August 29, 2016
Brentwood Home Page
by Emily West
It hasn’t been easy for Williamson County Schools to find the employees they need most – Spanish and special education teachers, bus drivers and food service workers – so officials are discussing new recruiting ideas.
The district fights the lowest unemployment rate in the state, with few in Williamson actively searching for work. The district also has the Williamson County Commission setting the budget, thus contributing to how much the system can pay for those positions, which are hard to fill.
Superintendent Mike Looney told school board members during Monday night’s policy committee meeting it was time to think outside of the box. Under consideration is now a pilot program, one that consists of a pool of 20 hires with the incentive of letting their children attend Williamson County School if they live outside of the district.
“We would be picking up the additional expense of having their child enrolled in our schools,” Looney said. “A couple of weeks ago, someone posted on Facebook or Twitter that the idea of attracting additional bus drivers is to let their kids go to school for free here. The light clicked. I thought that was an interesting idea. It could be a tremendous recruiting tool.”
As of now, those who work for the district can bring their children to school with them, but at a cost. It costs around $4,400 to send one child. Looney said allowing out-of-district employees to send their children to WCS without cost has been an issue for the Williamson County Commission in the past. Though in talks with Mayor Rogers Anderson, Looney said he was up for trying the new program.
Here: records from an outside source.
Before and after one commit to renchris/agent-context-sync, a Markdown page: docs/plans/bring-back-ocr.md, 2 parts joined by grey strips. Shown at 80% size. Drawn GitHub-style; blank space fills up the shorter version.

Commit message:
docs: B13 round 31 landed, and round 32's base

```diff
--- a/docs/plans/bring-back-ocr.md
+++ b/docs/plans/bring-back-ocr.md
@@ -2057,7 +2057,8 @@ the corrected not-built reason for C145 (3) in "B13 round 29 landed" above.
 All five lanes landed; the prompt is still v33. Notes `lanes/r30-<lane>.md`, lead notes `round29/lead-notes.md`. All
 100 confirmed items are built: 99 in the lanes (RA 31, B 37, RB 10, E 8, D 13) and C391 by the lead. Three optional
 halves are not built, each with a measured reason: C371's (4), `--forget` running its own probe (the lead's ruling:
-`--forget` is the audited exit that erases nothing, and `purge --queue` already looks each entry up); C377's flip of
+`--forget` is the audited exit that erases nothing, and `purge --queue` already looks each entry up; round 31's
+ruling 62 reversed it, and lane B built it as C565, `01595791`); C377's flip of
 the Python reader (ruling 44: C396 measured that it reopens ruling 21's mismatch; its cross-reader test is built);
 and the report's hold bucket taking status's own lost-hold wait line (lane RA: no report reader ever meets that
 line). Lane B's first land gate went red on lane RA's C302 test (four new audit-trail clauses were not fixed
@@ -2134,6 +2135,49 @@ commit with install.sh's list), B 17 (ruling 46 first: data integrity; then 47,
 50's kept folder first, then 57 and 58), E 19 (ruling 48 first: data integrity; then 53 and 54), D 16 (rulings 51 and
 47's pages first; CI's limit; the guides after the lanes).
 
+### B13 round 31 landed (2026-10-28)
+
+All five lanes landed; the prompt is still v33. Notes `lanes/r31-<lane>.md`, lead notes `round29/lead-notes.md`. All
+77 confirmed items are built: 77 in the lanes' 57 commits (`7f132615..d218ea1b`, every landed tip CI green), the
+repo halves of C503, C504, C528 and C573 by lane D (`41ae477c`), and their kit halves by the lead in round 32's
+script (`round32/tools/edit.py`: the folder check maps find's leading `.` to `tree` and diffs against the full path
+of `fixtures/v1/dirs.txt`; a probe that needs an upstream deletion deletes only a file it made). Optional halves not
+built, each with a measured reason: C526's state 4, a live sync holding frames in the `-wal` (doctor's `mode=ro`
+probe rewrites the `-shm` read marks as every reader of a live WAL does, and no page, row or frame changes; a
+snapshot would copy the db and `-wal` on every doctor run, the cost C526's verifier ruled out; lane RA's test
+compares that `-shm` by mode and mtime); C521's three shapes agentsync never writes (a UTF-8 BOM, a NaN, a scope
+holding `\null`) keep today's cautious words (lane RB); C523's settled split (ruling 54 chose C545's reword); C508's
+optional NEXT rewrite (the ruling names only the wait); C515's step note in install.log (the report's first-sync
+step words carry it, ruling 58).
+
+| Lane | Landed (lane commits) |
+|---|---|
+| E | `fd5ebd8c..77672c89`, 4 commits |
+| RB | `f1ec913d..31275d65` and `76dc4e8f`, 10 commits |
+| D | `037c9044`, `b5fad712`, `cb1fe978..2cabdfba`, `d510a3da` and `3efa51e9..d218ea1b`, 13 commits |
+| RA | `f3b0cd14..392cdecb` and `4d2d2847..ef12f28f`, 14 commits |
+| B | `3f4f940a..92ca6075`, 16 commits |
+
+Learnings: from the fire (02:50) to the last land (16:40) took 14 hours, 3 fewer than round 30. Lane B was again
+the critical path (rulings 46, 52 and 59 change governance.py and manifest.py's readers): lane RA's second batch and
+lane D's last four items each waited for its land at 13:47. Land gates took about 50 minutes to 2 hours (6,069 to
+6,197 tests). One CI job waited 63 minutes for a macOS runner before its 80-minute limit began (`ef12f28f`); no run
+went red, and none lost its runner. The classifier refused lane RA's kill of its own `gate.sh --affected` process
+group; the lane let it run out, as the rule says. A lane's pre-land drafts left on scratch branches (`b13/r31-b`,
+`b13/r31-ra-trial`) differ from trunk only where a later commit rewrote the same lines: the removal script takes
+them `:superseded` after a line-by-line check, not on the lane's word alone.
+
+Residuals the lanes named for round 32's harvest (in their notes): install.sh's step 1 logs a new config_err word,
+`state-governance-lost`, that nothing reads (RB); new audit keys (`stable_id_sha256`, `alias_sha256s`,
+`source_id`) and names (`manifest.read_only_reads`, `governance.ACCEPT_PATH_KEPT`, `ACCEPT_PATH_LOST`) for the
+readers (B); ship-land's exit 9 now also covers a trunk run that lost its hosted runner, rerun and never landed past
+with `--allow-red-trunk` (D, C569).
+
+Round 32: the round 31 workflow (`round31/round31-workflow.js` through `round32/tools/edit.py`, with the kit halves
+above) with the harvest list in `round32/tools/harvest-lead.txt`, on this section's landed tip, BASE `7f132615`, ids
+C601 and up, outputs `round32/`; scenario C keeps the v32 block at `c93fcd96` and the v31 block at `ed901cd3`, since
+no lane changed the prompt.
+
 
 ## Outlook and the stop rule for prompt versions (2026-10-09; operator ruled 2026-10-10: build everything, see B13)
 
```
While it’s still in the developing stages, some board members showed hesitation at the idea. They noted while the intention was good, it might offend existing teachers who bear the cost or send their child elsewhere.
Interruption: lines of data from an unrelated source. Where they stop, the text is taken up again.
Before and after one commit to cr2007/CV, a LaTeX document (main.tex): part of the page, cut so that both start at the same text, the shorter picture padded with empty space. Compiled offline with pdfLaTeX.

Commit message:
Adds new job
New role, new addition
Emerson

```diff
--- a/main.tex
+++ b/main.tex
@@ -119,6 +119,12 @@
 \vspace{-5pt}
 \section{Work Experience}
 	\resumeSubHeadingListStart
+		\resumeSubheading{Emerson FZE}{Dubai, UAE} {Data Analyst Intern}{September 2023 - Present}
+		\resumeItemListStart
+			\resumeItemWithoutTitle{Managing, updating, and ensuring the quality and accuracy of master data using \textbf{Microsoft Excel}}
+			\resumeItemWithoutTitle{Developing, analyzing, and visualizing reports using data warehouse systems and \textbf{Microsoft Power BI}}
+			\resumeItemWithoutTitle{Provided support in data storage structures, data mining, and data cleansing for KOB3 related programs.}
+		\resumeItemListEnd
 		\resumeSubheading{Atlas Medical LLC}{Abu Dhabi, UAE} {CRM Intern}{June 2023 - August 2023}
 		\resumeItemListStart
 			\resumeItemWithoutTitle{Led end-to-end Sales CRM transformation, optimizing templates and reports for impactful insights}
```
“I understand the frustration and clearly it’s something we need to get serious about,” District Eight member Candy Emerson said. “But I am having a huge concern that it will open a huge can of worms that some teacher send their kids to districts that are substandard of what we offer in Williamson. I think the ramifications could be no good. The teachers are the backbone of what this system is. They need to be at the front of the line.”
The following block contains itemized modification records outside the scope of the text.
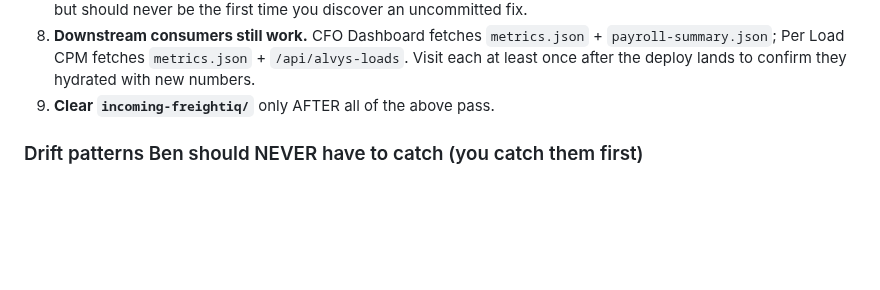
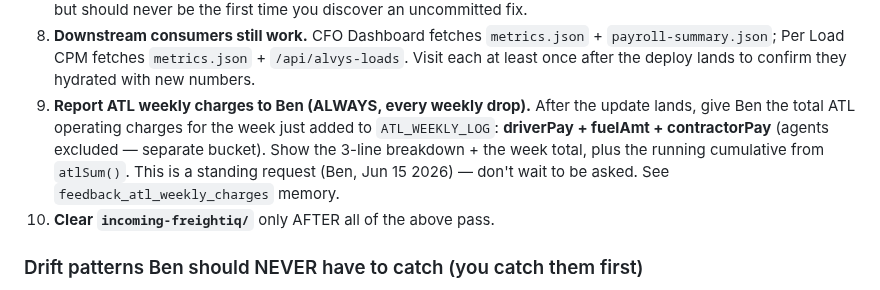
Before and after one commit to bhoffman9/freightiq, a Markdown page: CLAUDE.md, the part around the change. Rendered like a GitHub page; blank space fills up the shorter version.

Commit message:
Standing deliverable: report ATL weekly charges every weekly drop
Ben wants the total ATL operating charges (driverPay + fuelAmt +
contractorPay, agents excluded) reported automatically after each weekly
update — not on request. Added as step 9 in the "Before declaring weekly
update DONE" checklist + a feedback memory.

Co-Authored-By: Claude Opus 4.7 <noreply@anthropic.com>

```diff
--- a/CLAUDE.md
+++ b/CLAUDE.md
@@ -444,7 +444,8 @@ Tag any partial-month row with an inline `// partial — May 1-3 only` comment s
 6. **No stale partial-month rows.** `INCOME_2026.months[]` and `MONTHLY_REVENUE` last entries should either be a full closed month OR a partial flagged with an inline `// partial — May 1-3 only` comment. A closed prior month showing < 50% of the typical run is a stale row.
 7. **Cross-repo fixes are pushed, not just local.** If a fix touches a sibling repo (e.g. `ap-aging` for CORS), `git status` in that repo to confirm clean. The nightly stale-repos cron (`~/Desktop/_stale-repos.md`) catches drift but should never be the first time you discover an uncommitted fix.
 8. **Downstream consumers still work.** CFO Dashboard fetches `metrics.json` + `payroll-summary.json`; Per Load CPM fetches `metrics.json` + `/api/alvys-loads`. Visit each at least once after the deploy lands to confirm they hydrated with new numbers.
-9. **Clear `incoming-freightiq/`** only AFTER all of the above pass.
+9. **Report ATL weekly charges to Ben (ALWAYS, every weekly drop).** After the update lands, give Ben the total ATL operating charges for the week just added to `ATL_WEEKLY_LOG`: **driverPay + fuelAmt + contractorPay** (agents excluded — separate bucket). Show the 3-line breakdown + the week total, plus the running cumulative from `atlSum()`. This is a standing request (Ben, Jun 15 2026) — don't wait to be asked. See `feedback_atl_weekly_charges` memory.
+10. **Clear `incoming-freightiq/`** only AFTER all of the above pass.
 
 ### Drift patterns Ben should NEVER have to catch (you catch them first)
 
```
None of Looney’s plans are set in stone yet, but he said he would like more board input when the concept becomes firmer. Right now, the superintendent said he envisioned presenting a plan to the board for feedback, implementing the program and providing a report after the school year to measure its success.
Currently, the district has 224 drivers on staff, but could use as many as 20 more every day. If one bus driver calls in sick, the cost is potentially 75 students arriving late to school.
A Williamson County Schools bus driver earns a starting salary of $14.72 per hour along with employer-paid health insurance coverage.
The work also offers additional hours through field trips and athletic travel provided the driver’s interest. The district pays for up to 80 hours of training to help the future driver earn the proper license needed to drive a bus.
When it comes to food service, Williamson has openings at 12 different schools across the district. The equates to 14 people needed.
The SAC program also needs help.
In an effort to recruit employees to these positions, the district will host a job fair Tuesday, Aug. 30, from 4:30-7 p.m. at Mill Creek Middle School.
Jobs WCS will be looking to fill include:
- Bus Attendants, Bus Drivers (and Mechanics)
- Cafeteria Workers
- Child Care Assistant Site Leaders, Site Leaders and Workers
- Maintenance (General, Electrician, HVAC)
- Substitute Teachers
- Teacher Assistants (General and Special Education)
Interested applicants should come dressed for the job with a copy of their resume. Applicants can also apply online or call 615-472-4050 with any questions.